What’s Wrong with Wilfork?
New England's Vince Wilfork's play has dropped off in recent seasons. Steve Palazzolo examines the reasons why.
What’s Wrong with Wilfork?
Perhaps the most common question we receive here at PFF is: “why is Player X rated so low?”
These questions arise especially when a player’s reputation does not match up with his performance level as we’ve graded it and New England Patriots defensive tackle Vince Wilfork is the latest of the big names to be pulling in a poor grade this season.
So why is Wilfork rated as our third-worst defensive tackle at -9.7 for the season? I think there are a number of reasons including scheme, usage, and general decline in play. In New England, I know it’s nearly as taboo to criticize Wilfork as it is Tom Brady, but the on-field production has been lacking.
Let’s start by taking a look at Wilfork’s numbers.
Year Overall Grade Run D Grade Pass Rush Grade PRP Run Stop % Snaps Snap %
2008 +14.8 +13.3 +0.2 4.9 11.4% 614 63.3%
2009 +10.6 +12.0 -1.6 2.5 12.3% 564 64.7%
2010 +13.5 +17.1 -6.7 3.3 10.4% 832 71.0%
2011 +10.9 +8.7 -3.2 3.2 8.7% 1173 86.6%
2012 -9.7 -5.4 -5.7 2.9 6.1% 519 82.5%
What are the factors for Wilfork’s decline in play since 2008?
The first noticeable change for the Patriots has been their switch from a 3-4 to a 4-3 scheme. Now, in today’s NFL, the change is not as drastic as it once was as the two schemes have meshed their principles throughout the years. Still, Wilfork has taken on a lot of responsibilities as the Patriots have undergone their defensive changes.
For years Wilfork was regarded as one of the very best 3-4 nose tackles in the game, and our numbers certainly backed up that claim. But since 2009, he’s been used in a variety of roles including 3-4 defensive end and, most recently, 4-3 defensive tackle.
Here’s Wilfork’s usage pattern since 2008:
NT 4-3 DT 3-4 DE 4-3 DE Total Snaps
2008 493 95 26 0 614
2009 163 285 94 22 564

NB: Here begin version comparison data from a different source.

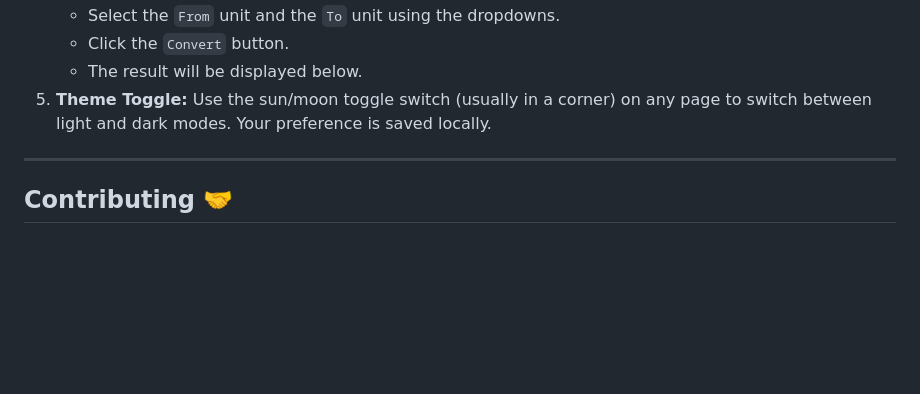
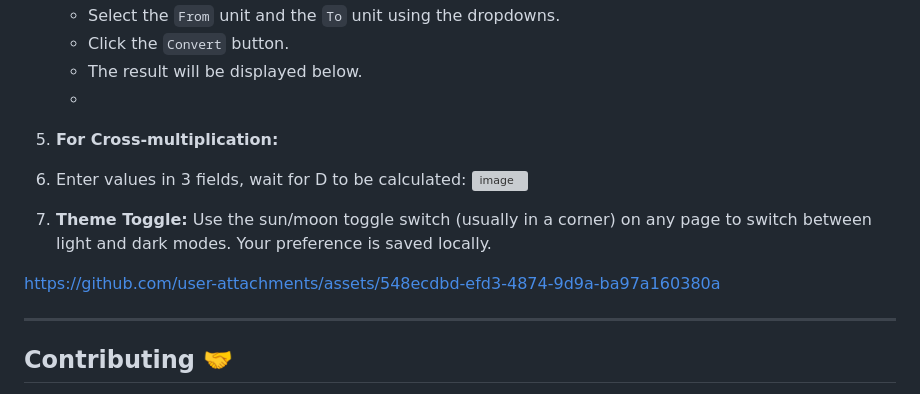
Before and after one commit to Misaki-ux/converterapp, a Markdown page: README.md, the part around one of its changes. GitHub-like rendering; blank space fills up the shorter version; grey boxes are pictures that could not be loaded.

```diff
--- a/README.md
+++ b/README.md
@@ -90,7 +96,16 @@ That's it! You can now use the tools directly from your local files.
     *   Select the `From` unit and the `To` unit using the dropdowns.
     *   Click the `Convert` button.
     *   The result will be displayed below.
-5.  **Theme Toggle:** Use the sun/moon toggle switch (usually in a corner) on any page to switch between light and dark modes. Your preference is saved locally.
+    *
+8.  **For Cross-multiplication:**
+9.  Enter values in 3 fields, wait for D to be calculated:
+![image](https://github.com/user-attachments/assets/a726c9e4-1baf-4200-858e-50e994d8cc01)
+
+10.  **Theme Toggle:** Use the sun/moon toggle switch (usually in a corner) on any page to switch between light and dark modes. Your preference is saved locally.
+
+
+https://github.com/user-attachments/assets/548ecdbd-efd3-4874-9d9a-ba97a160380a
+
 
 ---
 
```
Also changed, not shown: other parts of README.md (+9 -3 lines).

2010 412 115 304 1 832
2011 224 565 372 9 1170
2012 35 242 240 1 518
*For this exercise, “4-3 DT” refers to any interior DT position in a 4-man front, regardless of personnel grouping (base, nickel, dime, etc). Similarly, “3-4 DE” is simply a defensive end in any three-man front.
As we can see, Wilfork has certainly evolved from being simply a 3-4 nose tackle to showing an ability to play all over the defensive line. This year’s 35 snaps at the position are on pace to be well below his yearly average and taking him away from his strengths could be one reason for his decline in play. It’s no coincidence that Wilfork’s best run-stopping grades (2008 and 2010) have come in years where he was predominantly a pure nose tackle.
2) New Role: Three-Down Player
In addition to playing new positions along the defensive front, Wilfork added the role of ‘three-down player’ to his resume last season. The first chart above shows his yearly snap percentages, and last year Wilfork played 87% of the team’s snaps, well above his previous season-high of 71%.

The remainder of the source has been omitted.